Wilson will co-write the memoir with Rolling Stone editor Jason Fine. Random House Canada has scheduled a 2015 release.
Less than 24 hours into a September business trip to New York City, three people had already asked Iris Tupholme the same question: how could they land an invitation to the International Visitors (IV) Programme? In truth, the guest list is chosen collectively by a committee, which Tupholme chairs, but that fact didn’t stop her peers from trying to wrangle a spot in what has become one of the industry’s most coveted networking events.
Launched in 2008, the five-day IV Programme runs in conjunction with the International Festival of Authors at Toronto’s Harbourfront Centre, which kicked off its 2012 edition on Oct. 18. Participants arrive on the first Sunday of the festival and spend the following week attending publisher-hosted breakfast and lunch meetings, touring bookstores and literary agencies, taking in festival readings, participating in pitch meetings, and attending presentations. It’s a fast-paced symposium that immerses visitors in the Canadian publishing industry and, ideally, sends them home with a list of promising Canadian authors and attractive foreign-rights opportunities.
“Five years ago, we started it with the goal of bringing a small group of editors and publishers and an occasional agent or literary scout to Toronto for a series of meetings with colleagues, and attending readings by our Canadian authors and others,” says Tupholme, the vice-president, publisher, and editor-in-chief at HarperCollins Canada. “It has blossomed from there.”
Tupholme first approached IFOA director Geoffrey Taylor about creating the IV Programme in 2005, after attending the Visiting International Publishers program in Sydney, Australia.

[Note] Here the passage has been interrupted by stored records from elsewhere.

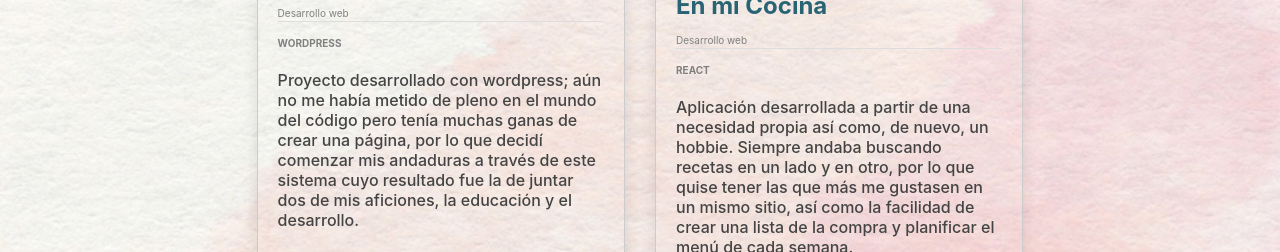
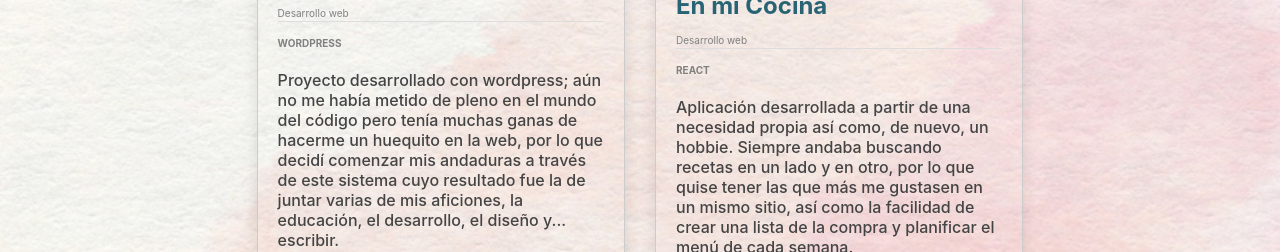
Before and after one commit to beapdp/Portfolio, a React (Create React App) app: page /portafolio in a window 1280 px wide. Shown: the part 700-952 px from the top of the page. Built offline with nearby package versions, Linux system fonts and the light colour scheme.

Commit message:
especificar mejor ladescripcion de un proyecto

```diff
--- a/src/data/trabajos.js
+++ b/src/data/trabajos.js
@@ -5,7 +5,7 @@ export const trabajos =[
         "url":"www.pequeñetes.com",
         "tecnologías": "WORDPRESS",
         "categorias": "Desarrollo web",
-        "description": "Proyecto desarrollado con wordpress; aún no me había metido de pleno en el mundo del código pero tenía muchas ganas de crear una página, por lo que decidí comenzar mis andaduras a través de este sistema cuyo resultado fue la de juntar dos de mis aficiones, la educación y el desarrollo."
+        "description": "Proyecto desarrollado con wordpress; aún no me había metido de pleno en el mundo del código pero tenía muchas ganas de hacerme un huequito en la web, por lo que decidí comenzar mis andaduras a través de este sistema cuyo resultado fue la de juntar varias de mis aficiones, la educación, el desarrollo, el diseño y... escribir."
     },
     {
         "id":"micocinaweb",
```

Creating an IFOA-related networking event was already in the festival “job jar,” says Taylor, so the pair began developing a program designed for publishing professionals in mid-career who might not be able to attend major international book fairs in Frankfurt or London.
But right from the beginning, says Taylor, “everyone wanted to be a part of it at a much more senior level.” The program also fills the annual networking gap created when Reed Exhibitions announced the permanent cancellation of BookExpo Canada in 2009.
Funding for the IV Programme comes primarily from the Ontario Media Development Corporation, with the balance covered by the Department of Canadian Heritage, Authors at Harbourfront Centre, individual publishers (who might sponsor a party or event), and foreign arts councils or funding bodies affiliated with program participants. The program pays for airfare, accommodation, meals, and ground transportation for all “fellows,” while “distinguished guests” (such as agents) cover their own travel costs.
“The exact mechanics vary from year to year,” says Taylor, who emphasizes that the distinction is purely financial. All invited guests participate equally in the week’s events.
While organizers can’t quantify the number of deals and foreign-rights sales that have resulted directly from the program, most alumni confirm that they have, indeed, discovered Canadian talent in Toronto.
Ziv Lewis, foreign-rights manager for Israel’s Kinneret Zmora-Bitan Dvir Publishing, learned about Deborah Willis’s Vanishing and Other Stories (Penguin Canada) during the 2010 IV Programme and recently published a Hebrew translation. Lewis also met Andrew Kaufman in Toronto, and Kinneret will release an Israeli edition of Kaufman’s second novel, The Waterproof Bible (Random House Canada), in early 2013.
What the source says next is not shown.